Two-thirds of NIMBYs admit to being frustrated that the next generation can’t afford to buy their own home, according to the latest research by the Federation of Master Builders (FMB).
Key results from the FMB’s UK-wide research into NIMBYs include:
- Nearly two-thirds (60%) of home owners who are concerned about new houses or flats being built in their community also admit to feeling frustrated that the next generation can’t afford to buy a property in the local area;
- One-third of UK home owners are concerned about houses or flats being built in their community having a negative impact on where they live;
- Half (49%) of people feel frustrated their children, grandchildren or great grandchildren cannot afford to buy a property in the same area as them;
- Home owners in the London are most likely to take an anti-development approach to new homes being built in their community yet are also more likely to bemoan the inability of the next generation to buy a property nearby;
- More than one third of home owners in England are NIMBYs, whereas only one fifth of home owners in Northern Ireland take this attitude.
The percentage of home owners that are NIMBYs in each home nation is as follows:
- England (34%)
- Scotland (29%)
- Wales (28%)
- Northern Ireland (21%)
Brian Berry, Chief Executive of the FMB, said, “We need to accept that if we want to make housing affordable for the next generation, we need to be more positive about new homes being built in our area. The cost of a new home has sky-rocketed in recent years and home ownership is now a pipe dream for most young people, unless they are lucky enough to be backed up by the ‘Bank of Mum and Dad’.
“We’re currently building significantly fewer new homes than we need to be in order to meet housing need. Not only are we not building enough homes right now, but we’ve been under-building in this country for decades. One key reason is the disproportionate power of the ‘not-in-my-back-yard’ brigade – the NIMBYs.”
Susan Marshall, aged 53 from Cumbria, is concerned about overdevelopment in her area. She said, “I understand that the future generations will need to have somewhere to live. Yet, I am concerned about whether our existing infrastructure framework will be able to cope if we simply build more and more homes. I am worried about our doctor’s surgeries, our schools and our hospitals.
“We should not build more homes without also building the infrastructure that we need to go with them. I also believe that building on the Greenbelt should be avoided unless absolutely necessary. Brownfield sites across the country are plentiful, and unless all other options are exhausted, we should not be building on our green areas.”
Berry responded, “Over the past decade, emboldened NIMBY groups have used social media and online petitions and they put themselves forward as spokespeople for their communities, regardless of how few people they might represent. It is wholly ironic that many NIMBYs admit to being frustrated about the cost of buying a home for future generations, but are concerned that any new houses will negatively impact on where they live.

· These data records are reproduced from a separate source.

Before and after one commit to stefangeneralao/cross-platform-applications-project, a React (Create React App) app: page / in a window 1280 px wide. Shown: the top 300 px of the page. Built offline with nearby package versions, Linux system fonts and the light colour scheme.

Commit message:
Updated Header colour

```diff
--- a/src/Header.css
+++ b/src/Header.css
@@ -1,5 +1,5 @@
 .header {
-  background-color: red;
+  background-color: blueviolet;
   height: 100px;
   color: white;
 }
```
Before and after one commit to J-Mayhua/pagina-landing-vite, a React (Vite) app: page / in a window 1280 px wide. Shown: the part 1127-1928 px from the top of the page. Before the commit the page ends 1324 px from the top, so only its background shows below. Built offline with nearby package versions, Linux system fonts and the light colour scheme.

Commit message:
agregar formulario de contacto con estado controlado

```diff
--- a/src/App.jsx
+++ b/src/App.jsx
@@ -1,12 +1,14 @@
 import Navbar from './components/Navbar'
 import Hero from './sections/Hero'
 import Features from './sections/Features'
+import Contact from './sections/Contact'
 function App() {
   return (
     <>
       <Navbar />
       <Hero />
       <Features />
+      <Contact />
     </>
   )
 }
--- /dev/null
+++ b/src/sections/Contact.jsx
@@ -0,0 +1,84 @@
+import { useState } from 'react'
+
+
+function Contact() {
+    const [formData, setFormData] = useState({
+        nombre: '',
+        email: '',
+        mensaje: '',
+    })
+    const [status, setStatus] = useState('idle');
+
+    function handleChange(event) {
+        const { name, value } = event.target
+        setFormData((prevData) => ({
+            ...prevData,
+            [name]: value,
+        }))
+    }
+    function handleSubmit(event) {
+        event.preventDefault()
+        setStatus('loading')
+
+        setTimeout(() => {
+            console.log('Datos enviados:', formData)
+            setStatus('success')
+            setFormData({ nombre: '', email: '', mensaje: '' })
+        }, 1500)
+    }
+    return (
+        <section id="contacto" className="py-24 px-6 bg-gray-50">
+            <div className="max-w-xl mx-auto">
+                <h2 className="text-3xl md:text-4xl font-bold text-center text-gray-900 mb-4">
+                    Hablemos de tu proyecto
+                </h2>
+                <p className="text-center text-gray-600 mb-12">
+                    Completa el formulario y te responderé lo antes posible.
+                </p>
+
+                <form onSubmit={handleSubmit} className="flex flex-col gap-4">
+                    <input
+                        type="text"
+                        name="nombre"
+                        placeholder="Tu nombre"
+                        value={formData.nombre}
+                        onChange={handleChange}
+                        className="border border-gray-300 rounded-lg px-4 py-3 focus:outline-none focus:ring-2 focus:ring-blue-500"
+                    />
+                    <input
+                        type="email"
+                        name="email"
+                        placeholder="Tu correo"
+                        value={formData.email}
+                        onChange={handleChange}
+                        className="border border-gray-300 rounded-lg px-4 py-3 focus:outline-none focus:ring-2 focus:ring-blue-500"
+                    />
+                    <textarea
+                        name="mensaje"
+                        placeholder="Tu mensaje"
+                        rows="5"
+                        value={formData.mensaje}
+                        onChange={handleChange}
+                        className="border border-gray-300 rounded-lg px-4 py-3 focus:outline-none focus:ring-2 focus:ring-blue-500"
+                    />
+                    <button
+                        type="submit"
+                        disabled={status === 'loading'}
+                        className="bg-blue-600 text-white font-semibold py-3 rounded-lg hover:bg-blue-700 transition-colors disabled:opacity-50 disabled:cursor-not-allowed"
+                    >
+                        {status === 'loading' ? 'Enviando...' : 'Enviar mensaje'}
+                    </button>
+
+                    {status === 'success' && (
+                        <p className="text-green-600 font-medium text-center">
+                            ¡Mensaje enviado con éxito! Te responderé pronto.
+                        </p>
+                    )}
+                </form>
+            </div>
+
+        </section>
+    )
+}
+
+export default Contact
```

“This new research suggests that too many people want contradictory things and we hope it will be helpful in reminding people that they can’t have it both ways. If we cannot significantly increase the delivery of new homes in the UK, then demand will continue to outstrip supply, ensuring that house prices and rents continue to rise.”